In an piece on Local Artist Interviews, Scharringhausen writes that she previously had been more metaphorical when painting, focusing on an issue, rather than specific people, but for this project she's enjoyed painting her brother and herself "as we tackle his dreamland adventures together." 

Scharringhausen's piece is very enjoyable to investigate, because you can almost see the discoveries that the two siblings made together with the different artifacts of their process that Scharringhausen presents. They were clearly having fun working on the project, and it is delightful to see the results as well as the process. 

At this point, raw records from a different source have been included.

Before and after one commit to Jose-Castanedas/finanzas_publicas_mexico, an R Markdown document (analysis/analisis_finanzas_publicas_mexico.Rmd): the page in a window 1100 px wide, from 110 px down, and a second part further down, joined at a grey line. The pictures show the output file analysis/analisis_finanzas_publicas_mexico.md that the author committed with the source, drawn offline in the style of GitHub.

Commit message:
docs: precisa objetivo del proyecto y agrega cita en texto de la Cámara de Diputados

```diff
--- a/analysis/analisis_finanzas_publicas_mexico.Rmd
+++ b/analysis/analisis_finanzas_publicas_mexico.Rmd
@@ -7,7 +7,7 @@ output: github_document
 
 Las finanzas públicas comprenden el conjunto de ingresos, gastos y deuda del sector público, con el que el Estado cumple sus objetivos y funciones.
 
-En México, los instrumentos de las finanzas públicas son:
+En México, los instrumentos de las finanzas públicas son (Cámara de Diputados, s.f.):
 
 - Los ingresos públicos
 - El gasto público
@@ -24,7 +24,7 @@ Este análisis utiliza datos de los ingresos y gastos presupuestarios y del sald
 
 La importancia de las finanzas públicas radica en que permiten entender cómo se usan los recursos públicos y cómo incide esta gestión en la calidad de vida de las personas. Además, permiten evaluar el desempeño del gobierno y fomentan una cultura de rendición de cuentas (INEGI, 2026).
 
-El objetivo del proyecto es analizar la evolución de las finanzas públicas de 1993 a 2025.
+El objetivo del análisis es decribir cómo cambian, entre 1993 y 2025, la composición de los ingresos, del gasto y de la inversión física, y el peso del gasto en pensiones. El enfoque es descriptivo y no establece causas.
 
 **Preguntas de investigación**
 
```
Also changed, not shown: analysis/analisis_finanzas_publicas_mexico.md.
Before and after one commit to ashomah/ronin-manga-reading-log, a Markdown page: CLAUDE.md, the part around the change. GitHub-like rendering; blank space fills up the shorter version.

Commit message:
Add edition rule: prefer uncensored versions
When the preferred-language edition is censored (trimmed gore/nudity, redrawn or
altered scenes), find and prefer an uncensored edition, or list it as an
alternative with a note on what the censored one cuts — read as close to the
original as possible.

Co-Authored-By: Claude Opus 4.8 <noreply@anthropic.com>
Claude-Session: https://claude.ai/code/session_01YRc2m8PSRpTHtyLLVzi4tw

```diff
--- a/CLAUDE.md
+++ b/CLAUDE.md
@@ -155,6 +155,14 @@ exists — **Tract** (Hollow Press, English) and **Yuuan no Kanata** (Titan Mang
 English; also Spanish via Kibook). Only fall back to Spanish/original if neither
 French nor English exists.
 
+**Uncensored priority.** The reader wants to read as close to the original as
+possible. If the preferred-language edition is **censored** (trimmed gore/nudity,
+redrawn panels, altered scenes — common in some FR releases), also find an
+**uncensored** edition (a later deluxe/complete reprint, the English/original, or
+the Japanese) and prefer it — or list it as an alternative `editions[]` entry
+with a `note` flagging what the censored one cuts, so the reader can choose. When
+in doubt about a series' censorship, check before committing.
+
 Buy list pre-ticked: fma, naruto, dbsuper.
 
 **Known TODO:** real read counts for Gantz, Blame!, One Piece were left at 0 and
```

Sharringhausen also is behind another great part of the exhibit with her collaboration with Kara Hendershot, called Happy Accidents. What started with an eight-foot piece of plywood, spray paint, and an image inspired by David Lynch has evolved over several years. The original painting, called Penelope, was made for AE's exhibition "Tales From the Black Lodge" in 2008. The two artists have gone on to recreate the giant-doll characters from the painting with other backgrounds, including a northeast Minneapolis scene, a scene outside of Walmart where the dolls are protesters, and a scene where they are in a graveyard holding kitchen knives. They've also collaborated with other artists such as Erin Sayer from Cult Status on the project. Seeing the progression of the different worlds that the eerie dolls live in really gives you a sense of how these artists are able to take this idea and go in all sorts of creative directions. 
From Happy Accidents by Summer Scharringhausen and Kara Hendershot
Not all the final products in the show are great works of art. There are a number of efforts that really seem more like student work. Still, even for those pieces, it is interesting to see the steps that the artists have gone through. It's definitely worth taking a look. 


"Resident Artists 8: In Process"
Through January 26
Altered Esthetics
1224 Quincy St. NE, Minneapolis
There will be an artists' discussion panel at 3 p.m. Saturday, January 21
Gallery Hours: 1-7 p.m. Tuesdays and Thursdays, 1-5 p.m. Saturdays

Sponsor Content

Now Trending

Minnesota Concert Tickets

From the Vault